Saved data entries:
*** Block opens ***

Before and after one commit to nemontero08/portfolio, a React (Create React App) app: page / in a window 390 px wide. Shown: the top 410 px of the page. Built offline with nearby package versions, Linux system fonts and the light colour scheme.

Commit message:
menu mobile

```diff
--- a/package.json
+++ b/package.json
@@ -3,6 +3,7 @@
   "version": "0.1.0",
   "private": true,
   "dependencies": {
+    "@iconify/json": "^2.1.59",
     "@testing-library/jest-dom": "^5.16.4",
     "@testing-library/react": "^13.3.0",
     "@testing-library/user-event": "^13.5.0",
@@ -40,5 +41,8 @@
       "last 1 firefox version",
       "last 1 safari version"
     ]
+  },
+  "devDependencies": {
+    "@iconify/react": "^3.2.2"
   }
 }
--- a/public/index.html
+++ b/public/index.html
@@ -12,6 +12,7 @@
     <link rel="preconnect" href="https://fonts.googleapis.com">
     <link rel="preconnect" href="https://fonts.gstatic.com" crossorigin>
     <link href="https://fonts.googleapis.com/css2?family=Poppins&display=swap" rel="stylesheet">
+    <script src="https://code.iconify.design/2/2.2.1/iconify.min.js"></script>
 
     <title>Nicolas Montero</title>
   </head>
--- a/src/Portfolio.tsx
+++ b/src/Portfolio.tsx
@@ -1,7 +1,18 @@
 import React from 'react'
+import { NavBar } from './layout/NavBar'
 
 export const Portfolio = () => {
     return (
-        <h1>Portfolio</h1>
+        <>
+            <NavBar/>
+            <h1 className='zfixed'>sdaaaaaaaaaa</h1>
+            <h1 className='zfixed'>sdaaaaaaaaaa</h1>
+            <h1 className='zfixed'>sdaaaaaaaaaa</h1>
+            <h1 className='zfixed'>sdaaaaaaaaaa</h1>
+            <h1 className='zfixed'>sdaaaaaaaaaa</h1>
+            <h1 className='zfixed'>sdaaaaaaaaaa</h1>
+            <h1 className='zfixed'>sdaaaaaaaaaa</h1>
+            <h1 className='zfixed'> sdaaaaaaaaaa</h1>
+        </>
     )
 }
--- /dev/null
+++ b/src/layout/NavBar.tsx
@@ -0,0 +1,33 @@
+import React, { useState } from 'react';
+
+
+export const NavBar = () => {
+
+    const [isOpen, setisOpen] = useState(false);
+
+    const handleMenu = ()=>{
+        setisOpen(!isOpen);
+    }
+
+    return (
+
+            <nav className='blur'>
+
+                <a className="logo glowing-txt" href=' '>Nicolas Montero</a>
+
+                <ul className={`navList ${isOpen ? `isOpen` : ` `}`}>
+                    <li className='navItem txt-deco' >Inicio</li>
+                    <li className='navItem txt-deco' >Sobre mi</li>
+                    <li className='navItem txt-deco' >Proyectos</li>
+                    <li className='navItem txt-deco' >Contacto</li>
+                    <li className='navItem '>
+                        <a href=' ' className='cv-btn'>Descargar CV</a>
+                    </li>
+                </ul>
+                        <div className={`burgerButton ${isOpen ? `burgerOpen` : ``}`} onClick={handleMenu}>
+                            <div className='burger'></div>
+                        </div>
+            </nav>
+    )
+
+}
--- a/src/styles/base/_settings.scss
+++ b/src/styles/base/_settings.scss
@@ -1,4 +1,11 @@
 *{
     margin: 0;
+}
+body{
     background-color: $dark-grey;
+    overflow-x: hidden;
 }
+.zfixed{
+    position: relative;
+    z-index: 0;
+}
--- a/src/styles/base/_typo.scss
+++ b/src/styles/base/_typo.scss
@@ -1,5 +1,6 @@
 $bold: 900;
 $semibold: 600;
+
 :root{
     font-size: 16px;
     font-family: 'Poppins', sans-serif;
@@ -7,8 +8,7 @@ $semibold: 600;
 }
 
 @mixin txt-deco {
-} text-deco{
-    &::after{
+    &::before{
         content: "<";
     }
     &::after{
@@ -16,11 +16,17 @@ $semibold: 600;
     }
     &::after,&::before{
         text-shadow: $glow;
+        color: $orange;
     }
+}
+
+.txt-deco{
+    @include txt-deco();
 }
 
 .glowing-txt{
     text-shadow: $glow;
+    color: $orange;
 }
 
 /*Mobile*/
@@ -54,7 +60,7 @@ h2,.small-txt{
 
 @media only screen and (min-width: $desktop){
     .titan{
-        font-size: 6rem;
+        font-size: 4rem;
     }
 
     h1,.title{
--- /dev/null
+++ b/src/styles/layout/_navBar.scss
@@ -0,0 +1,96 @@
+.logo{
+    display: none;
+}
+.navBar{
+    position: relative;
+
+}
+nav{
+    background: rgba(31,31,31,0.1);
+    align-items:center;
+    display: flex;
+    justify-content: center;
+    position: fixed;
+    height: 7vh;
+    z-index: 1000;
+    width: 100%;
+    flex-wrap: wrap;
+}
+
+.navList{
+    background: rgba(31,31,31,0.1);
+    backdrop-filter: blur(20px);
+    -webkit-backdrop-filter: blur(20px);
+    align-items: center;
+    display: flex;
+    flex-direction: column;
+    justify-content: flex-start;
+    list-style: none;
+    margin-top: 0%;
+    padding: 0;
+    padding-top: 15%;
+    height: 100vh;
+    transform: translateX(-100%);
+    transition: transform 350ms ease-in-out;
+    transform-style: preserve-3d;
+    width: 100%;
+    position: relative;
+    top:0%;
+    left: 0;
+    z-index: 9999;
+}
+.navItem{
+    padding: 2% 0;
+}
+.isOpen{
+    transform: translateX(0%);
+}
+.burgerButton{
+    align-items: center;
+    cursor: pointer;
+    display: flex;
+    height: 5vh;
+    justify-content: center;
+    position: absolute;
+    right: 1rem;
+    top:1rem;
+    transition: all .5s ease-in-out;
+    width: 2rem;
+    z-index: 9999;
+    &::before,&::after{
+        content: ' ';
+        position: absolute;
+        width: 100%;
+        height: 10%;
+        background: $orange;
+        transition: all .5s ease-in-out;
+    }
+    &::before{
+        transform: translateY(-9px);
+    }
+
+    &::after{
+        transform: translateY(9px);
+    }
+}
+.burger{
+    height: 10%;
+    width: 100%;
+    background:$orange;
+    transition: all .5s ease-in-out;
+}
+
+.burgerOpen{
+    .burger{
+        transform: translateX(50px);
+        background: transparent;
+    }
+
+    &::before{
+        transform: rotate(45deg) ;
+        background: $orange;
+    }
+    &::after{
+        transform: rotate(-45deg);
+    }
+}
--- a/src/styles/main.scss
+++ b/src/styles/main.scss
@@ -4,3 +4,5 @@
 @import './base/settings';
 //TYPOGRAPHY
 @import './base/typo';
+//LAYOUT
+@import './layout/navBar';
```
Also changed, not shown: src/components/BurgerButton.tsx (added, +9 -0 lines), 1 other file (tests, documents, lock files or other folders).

*** Block closes ***

[DIRECTIONS] Restate the entries above. Match them exactly.

[TASK RESPONSE]
Before and after one commit to nemontero08/portfolio, a React (Create React App) app: page / in a window 390 px wide. Shown: the top 410 px of the page. Built offline with nearby package versions, Linux system fonts and the light colour scheme.

Commit message:
menu mobile

```diff
--- a/package.json
+++ b/package.json
@@ -3,6 +3,7 @@
   "version": "0.1.0",
   "private": true,
   "dependencies": {
+    "@iconify/json": "^2.1.59",
     "@testing-library/jest-dom": "^5.16.4",
     "@testing-library/react": "^13.3.0",
     "@testing-library/user-event": "^13.5.0",
@@ -40,5 +41,8 @@
       "last 1 firefox version",
       "last 1 safari version"
     ]
+  },
+  "devDependencies": {
+    "@iconify/react": "^3.2.2"
   }
 }
--- a/public/index.html
+++ b/public/index.html
@@ -12,6 +12,7 @@
     <link rel="preconnect" href="https://fonts.googleapis.com">
     <link rel="preconnect" href="https://fonts.gstatic.com" crossorigin>
     <link href="https://fonts.googleapis.com/css2?family=Poppins&display=swap" rel="stylesheet">
+    <script src="https://code.iconify.design/2/2.2.1/iconify.min.js"></script>
 
     <title>Nicolas Montero</title>
   </head>
--- a/src/Portfolio.tsx
+++ b/src/Portfolio.tsx
@@ -1,7 +1,18 @@
 import React from 'react'
+import { NavBar } from './layout/NavBar'
 
 export const Portfolio = () => {
     return (
-        <h1>Portfolio</h1>
+        <>
+            <NavBar/>
+            <h1 className='zfixed'>sdaaaaaaaaaa</h1>
+            <h1 className='zfixed'>sdaaaaaaaaaa</h1>
+            <h1 className='zfixed'>sdaaaaaaaaaa</h1>
+            <h1 className='zfixed'>sdaaaaaaaaaa</h1>
+            <h1 className='zfixed'>sdaaaaaaaaaa</h1>
+            <h1 className='zfixed'>sdaaaaaaaaaa</h1>
+            <h1 className='zfixed'>sdaaaaaaaaaa</h1>
+            <h1 className='zfixed'> sdaaaaaaaaaa</h1>
+        </>
     )
 }
--- /dev/null
+++ b/src/layout/NavBar.tsx
@@ -0,0 +1,33 @@
+import React, { useState } from 'react';
+
+
+export const NavBar = () => {
+
+    const [isOpen, setisOpen] = useState(false);
+
+    const handleMenu = ()=>{
+        setisOpen(!isOpen);
+    }
+
+    return (
+
+            <nav className='blur'>
+
+                <a className="logo glowing-txt" href=' '>Nicolas Montero</a>
+
+                <ul className={`navList ${isOpen ? `isOpen` : ` `}`}>
+                    <li className='navItem txt-deco' >Inicio</li>
+                    <li className='navItem txt-deco' >Sobre mi</li>
+                    <li className='navItem txt-deco' >Proyectos</li>
+                    <li className='navItem txt-deco' >Contacto</li>
+                    <li className='navItem '>
+                        <a href=' ' className='cv-btn'>Descargar CV</a>
+                    </li>
+                </ul>
+                        <div className={`burgerButton ${isOpen ? `burgerOpen` : ``}`} onClick={handleMenu}>
+                            <div className='burger'></div>
+                        </div>
+            </nav>
+    )
+
+}
--- a/src/styles/base/_settings.scss
+++ b/src/styles/base/_settings.scss
@@ -1,4 +1,11 @@
 *{
     margin: 0;
+}
+body{
     background-color: $dark-grey;
+    overflow-x: hidden;
 }
+.zfixed{
+    position: relative;
+    z-index: 0;
+}
--- a/src/styles/base/_typo.scss
+++ b/src/styles/base/_typo.scss
@@ -1,5 +1,6 @@
 $bold: 900;
 $semibold: 600;
+
 :root{
     font-size: 16px;
     font-family: 'Poppins', sans-serif;
@@ -7,8 +8,7 @@ $semibold: 600;
 }
 
 @mixin txt-deco {
-} text-deco{
-    &::after{
+    &::before{
         content: "<";
     }
     &::after{
@@ -16,11 +16,17 @@ $semibold: 600;
     }
     &::after,&::before{
         text-shadow: $glow;
+        color: $orange;
     }
+}
+
+.txt-deco{
+    @include txt-deco();
 }
 
 .glowing-txt{
     text-shadow: $glow;
+    color: $orange;
 }
 
 /*Mobile*/
@@ -54,7 +60,7 @@ h2,.small-txt{
 
 @media only screen and (min-width: $desktop){
     .titan{
-        font-size: 6rem;
+        font-size: 4rem;
     }
 
     h1,.title{
--- /dev/null
+++ b/src/styles/layout/_navBar.scss
@@ -0,0 +1,96 @@
+.logo{
+    display: none;
+}
+.navBar{
+    position: relative;
+
+}
+nav{
+    background: rgba(31,31,31,0.1);
+    align-items:center;
+    display: flex;
+    justify-content: center;
+    position: fixed;
+    height: 7vh;
+    z-index: 1000;
+    width: 100%;
+    flex-wrap: wrap;
+}
+
+.navList{
+    background: rgba(31,31,31,0.1);
+    backdrop-filter: blur(20px);
+    -webkit-backdrop-filter: blur(20px);
+    align-items: center;
+    display: flex;
+    flex-direction: column;
+    justify-content: flex-start;
+    list-style: none;
+    margin-top: 0%;
+    padding: 0;
+    padding-top: 15%;
+    height: 100vh;
+    transform: translateX(-100%);
+    transition: transform 350ms ease-in-out;
+    transform-style: preserve-3d;
+    width: 100%;
+    position: relative;
+    top:0%;
+    left: 0;
+    z-index: 9999;
+}
+.navItem{
+    padding: 2% 0;
+}
+.isOpen{
+    transform: translateX(0%);
+}
+.burgerButton{
+    align-items: center;
+    cursor: pointer;
+    display: flex;
+    height: 5vh;
+    justify-content: center;
+    position: absolute;
+    right: 1rem;
+    top:1rem;
+    transition: all .5s ease-in-out;
+    width: 2rem;
+    z-index: 9999;
+    &::before,&::after{
+        content: ' ';
+        position: absolute;
+        width: 100%;
+        height: 10%;
+        background: $orange;
+        transition: all .5s ease-in-out;
+    }
+    &::before{
+        transform: translateY(-9px);
+    }
+
+    &::after{
+        transform: translateY(9px);
+    }
+}
+.burger{
+    height: 10%;
+    width: 100%;
+    background:$orange;
+    transition: all .5s ease-in-out;
+}
+
+.burgerOpen{
+    .burger{
+        transform: translateX(50px);
+        background: transparent;
+    }
+
+    &::before{
+        transform: rotate(45deg) ;
+        background: $orange;
+    }
+    &::after{
+        transform: rotate(-45deg);
+    }
+}
--- a/src/styles/main.scss
+++ b/src/styles/main.scss
@@ -4,3 +4,5 @@
 @import './base/settings';
 //TYPOGRAPHY
 @import './base/typo';
+//LAYOUT
+@import './layout/navBar';
```
Also changed, not shown: src/components/BurgerButton.tsx (added, +9 -0 lines), 1 other file (tests, documents, lock files or other folders).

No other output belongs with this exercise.